**DATA SUPPLIED**:
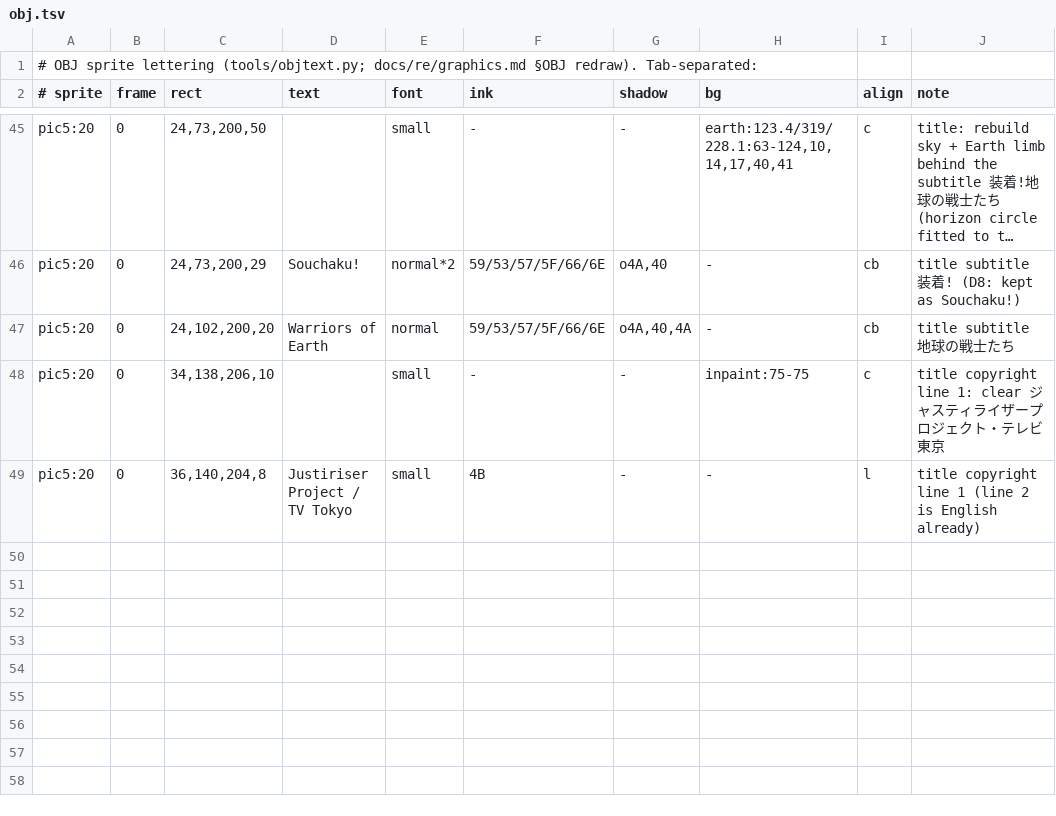
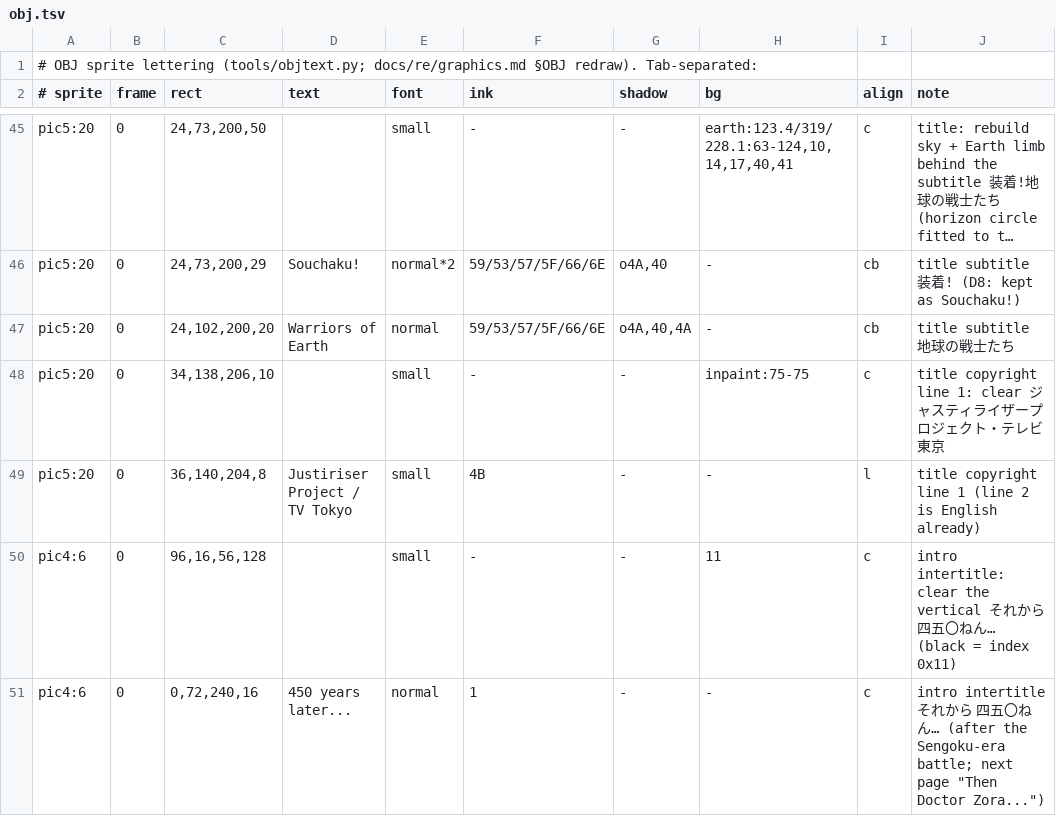
Before and after one commit to minhnhattonthat/genseishin-justirisers-souchaku-chikyuu-no-senshitachi-en, a TSV file: gfx/obj.tsv, drawn as a sheet; only a part is shown, gaps mark what is left out; long unchanged cells end in ….

```diff
--- a/gfx/obj.tsv
+++ b/gfx/obj.tsv
@@ -49 +49,3 @@ pic5:20	0	34,138,206,10		small	-	-	inpaint:75-75	c	title copyright line 1: clear
 pic5:20	0	36,140,204,8	Justiriser Project / TV Tokyo	small	4B	-	-	l	title copyright line 1 (line 2 is English already)
+pic4:6	0	96,16,56,128	 	small	-	-	11	c	intro intertitle: clear the vertical それから 四五〇ねん… (black = index 0x11)
+pic4:6	0	0,72,240,16	450 years later...	normal	1	-	-	c	intro intertitle それから 四五〇ねん… (after the Sengoku-era battle; next page "Then Doctor Zora...")
```
Also changed, not shown: gfx/bg.tsv, gfx/bg_budget.tsv, 5 other files.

**ACTIVITY**:
Copy out every line of the data that includes the word "small".

**SOLVED EXERCISE**:
@@ -49 +49,3 @@ pic5:20	0	34,138,206,10		small	-	-	inpaint:75-75	c	title copyright line 1: clear
 pic5:20	0	36,140,204,8	Justiriser Project / TV Tokyo	small	4B	-	-	l	title copyright line 1 (line 2 is English already)
+pic4:6	0	96,16,56,128	 	small	-	-	11	c	intro intertitle: clear the vertical それから 四五〇ねん… (black = index 0x11)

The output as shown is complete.